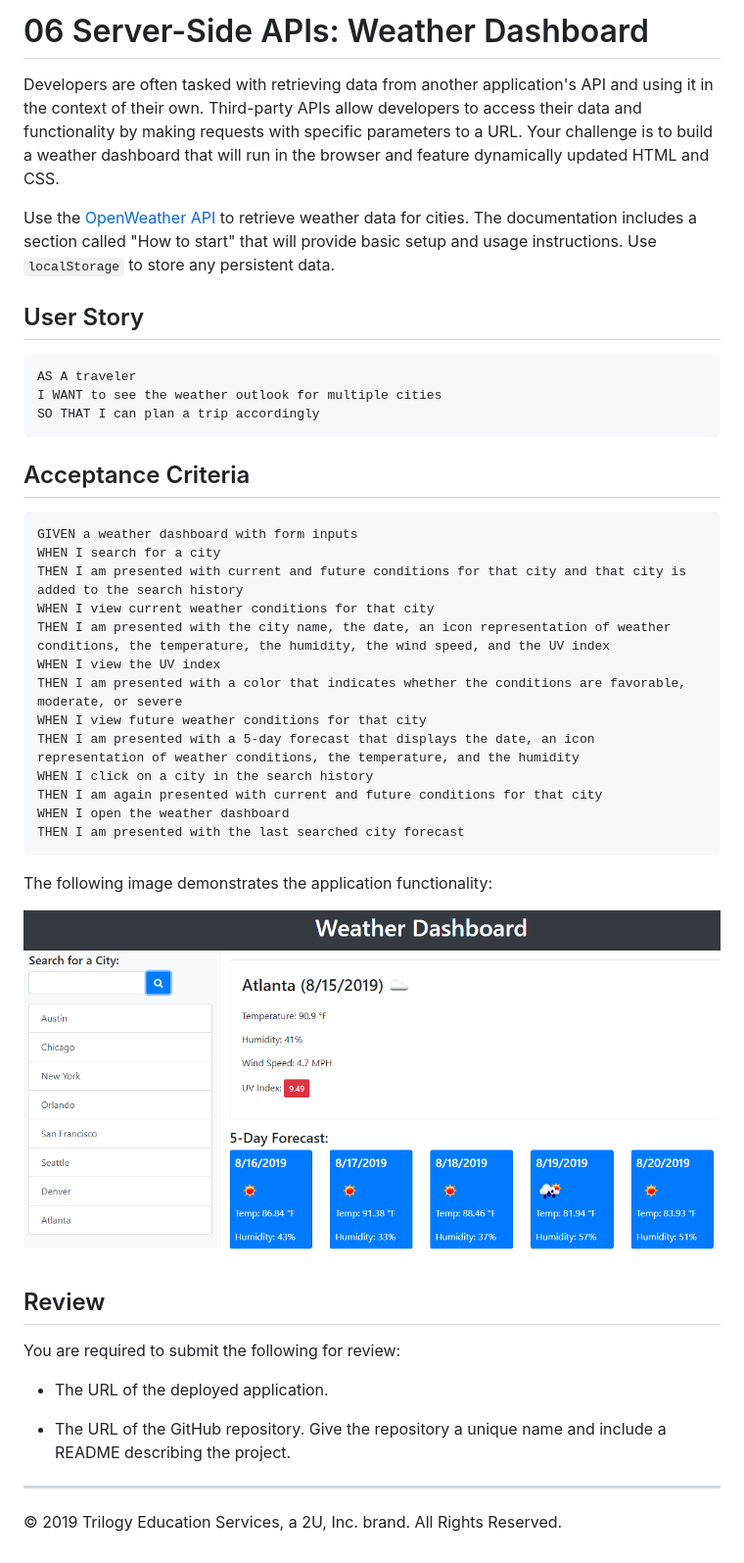
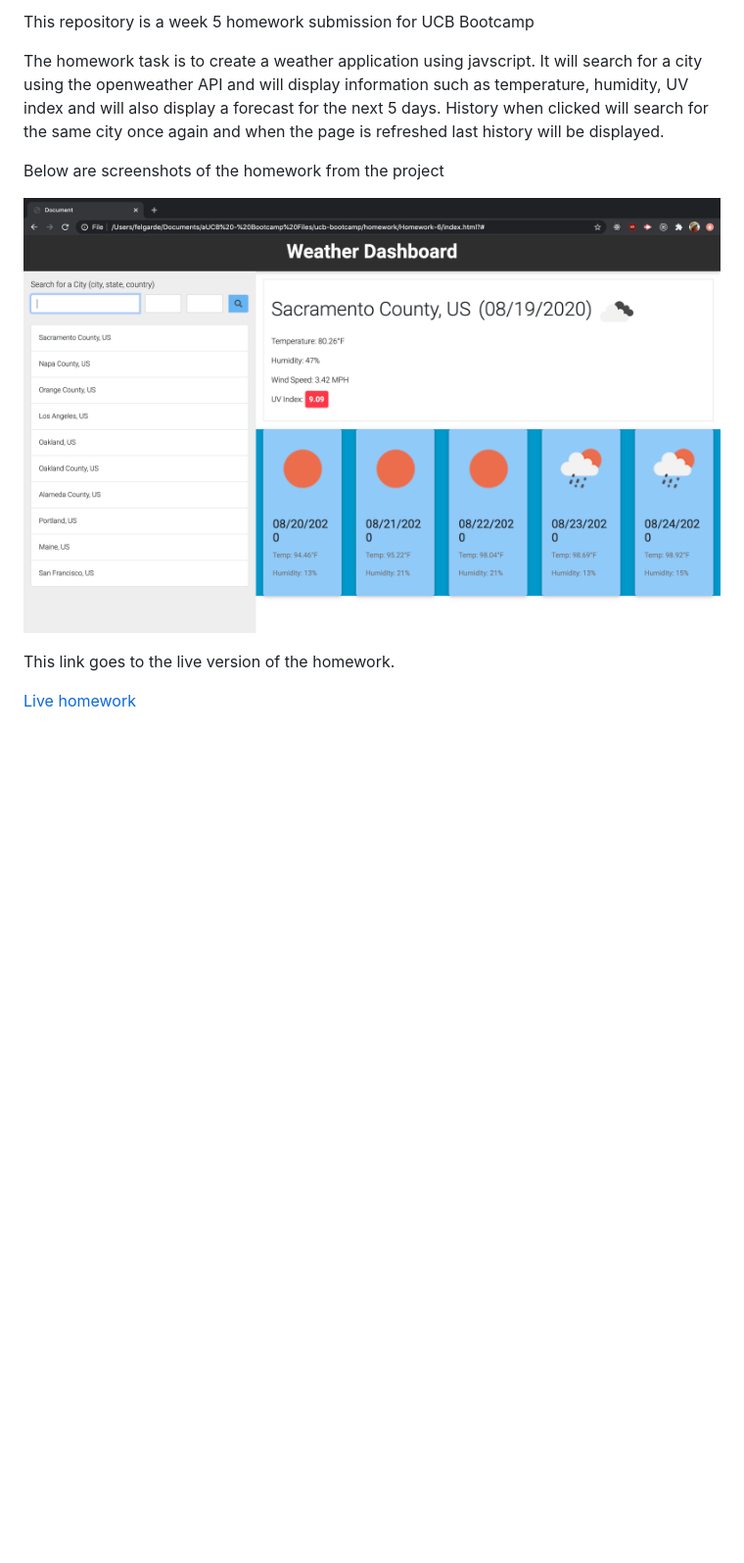
Before and after one commit to berjonbatistiana/Homework-6, a Markdown page: README.md, the part around the change. Shown: that part at 98% size. Rendered like a GitHub page; pictures changed too: Assets/ss1.png (added); blank space fills up the shorter version.

````diff
--- a/README.md
+++ b/README.md
@@ -1,46 +1,11 @@
-# 06 Server-Side APIs: Weather Dashboard
+This repository is a week 5 homework submission for UCB Bootcamp
 
-Developers are often tasked with retrieving data from another application's API and using it in the context of their own. Third-party APIs allow developers to access their data and functionality by making requests with specific parameters to a URL. Your challenge is to build a weather dashboard that will run in the browser and feature dynamically updated HTML and CSS.
+The homework task is to create a weather application using javscript. It will search for a city using the openweather API and will display information such as temperature, humidity, UV index and will also display a forecast for the next 5 days. History when clicked will search for the same city once again and when the page is refreshed last history will be displayed.
 
-Use the [OpenWeather API](https://openweathermap.org/api) to retrieve weather data for cities. The documentation includes a section called "How to start" that will provide basic setup and usage instructions. Use `localStorage` to store any persistent data.
+Below are screenshots of the homework from the project
 
-## User Story
+![Screenshot 1](./Assets/ss1.png)
 
-```
-AS A traveler
-I WANT to see the weather outlook for multiple cities
-SO THAT I can plan a trip accordingly
-```
+This link goes to the live version of the homework.
 
-## Acceptance Criteria
-
-```
-GIVEN a weather dashboard with form inputs
-WHEN I search for a city
-THEN I am presented with current and future conditions for that city and that city is added to the search history
-WHEN I view current weather conditions for that city
-THEN I am presented with the city name, the date, an icon representation of weather conditions, the temperature, the humidity, the wind speed, and the UV index
-WHEN I view the UV index
-THEN I am presented with a color that indicates whether the conditions are favorable, moderate, or severe
-WHEN I view future weather conditions for that city
-THEN I am presented with a 5-day forecast that displays the date, an icon representation of weather conditions, the temperature, and the humidity
-WHEN I click on a city in the search history
-THEN I am again presented with current and future conditions for that city
-WHEN I open the weather dashboard
-THEN I am presented with the last searched city forecast
-```
-
-The following image demonstrates the application functionality:
-
-![weather dashboard demo](./Assets/06-server-side-apis-homework-demo.png)
-
-## Review
-
-You are required to submit the following for review:
-
-* The URL of the deployed application.
-
-* The URL of the GitHub repository. Give the repository a unique name and include a README describing the project.
-
-- - -
-© 2019 Trilogy Education Services, a 2U, Inc. brand. All Rights Reserved.
+[Live homework](https://berjonbatistiana.github.io/Homework-6/)
````
Also changed, not shown: 1 other file.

——

**WHAT THE TASK ASKS**
An exact copy of the entries above is needed, with the pictures removed.

**OUTPUT OF THE EXERCISE**
Before and after one commit to berjonbatistiana/Homework-6, a Markdown page: README.md, the part around the change. Shown: that part at 98% size. Rendered like a GitHub page; pictures changed too: Assets/ss1.png (added); blank space fills up the shorter version.

````diff
--- a/README.md
+++ b/README.md
@@ -1,46 +1,11 @@
-# 06 Server-Side APIs: Weather Dashboard
+This repository is a week 5 homework submission for UCB Bootcamp
 
-Developers are often tasked with retrieving data from another application's API and using it in the context of their own. Third-party APIs allow developers to access their data and functionality by making requests with specific parameters to a URL. Your challenge is to build a weather dashboard that will run in the browser and feature dynamically updated HTML and CSS.
+The homework task is to create a weather application using javscript. It will search for a city using the openweather API and will display information such as temperature, humidity, UV index and will also display a forecast for the next 5 days. History when clicked will search for the same city once again and when the page is refreshed last history will be displayed.
 
-Use the [OpenWeather API](https://openweathermap.org/api) to retrieve weather data for cities. The documentation includes a section called "How to start" that will provide basic setup and usage instructions. Use `localStorage` to store any persistent data.
+Below are screenshots of the homework from the project
 
-## User Story
+![Screenshot 1](./Assets/ss1.png)
 
-```
-AS A traveler
-I WANT to see the weather outlook for multiple cities
-SO THAT I can plan a trip accordingly
-```
+This link goes to the live version of the homework.
 
-## Acceptance Criteria
-
-```
-GIVEN a weather dashboard with form inputs
-WHEN I search for a city
-THEN I am presented with current and future conditions for that city and that city is added to the search history
-WHEN I view current weather conditions for that city
-THEN I am presented with the city name, the date, an icon representation of weather conditions, the temperature, the humidity, the wind speed, and the UV index
-WHEN I view the UV index
-THEN I am presented with a color that indicates whether the conditions are favorable, moderate, or severe
-WHEN I view future weather conditions for that city
-THEN I am presented with a 5-day forecast that displays the date, an icon representation of weather conditions, the temperature, and the humidity
-WHEN I click on a city in the search history
-THEN I am again presented with current and future conditions for that city
-WHEN I open the weather dashboard
-THEN I am presented with the last searched city forecast
-```
-
-The following image demonstrates the application functionality:
-
-![weather dashboard demo](./Assets/06-server-side-apis-homework-demo.png)
-
-## Review
-
-You are required to submit the following for review:
-
-* The URL of the deployed application.
-
-* The URL of the GitHub repository. Give the repository a unique name and include a README describing the project.
-
-- - -
-© 2019 Trilogy Education Services, a 2U, Inc. brand. All Rights Reserved.
+[Live homework](https://berjonbatistiana.github.io/Homework-6/)
````
Also changed, not shown: 1 other file.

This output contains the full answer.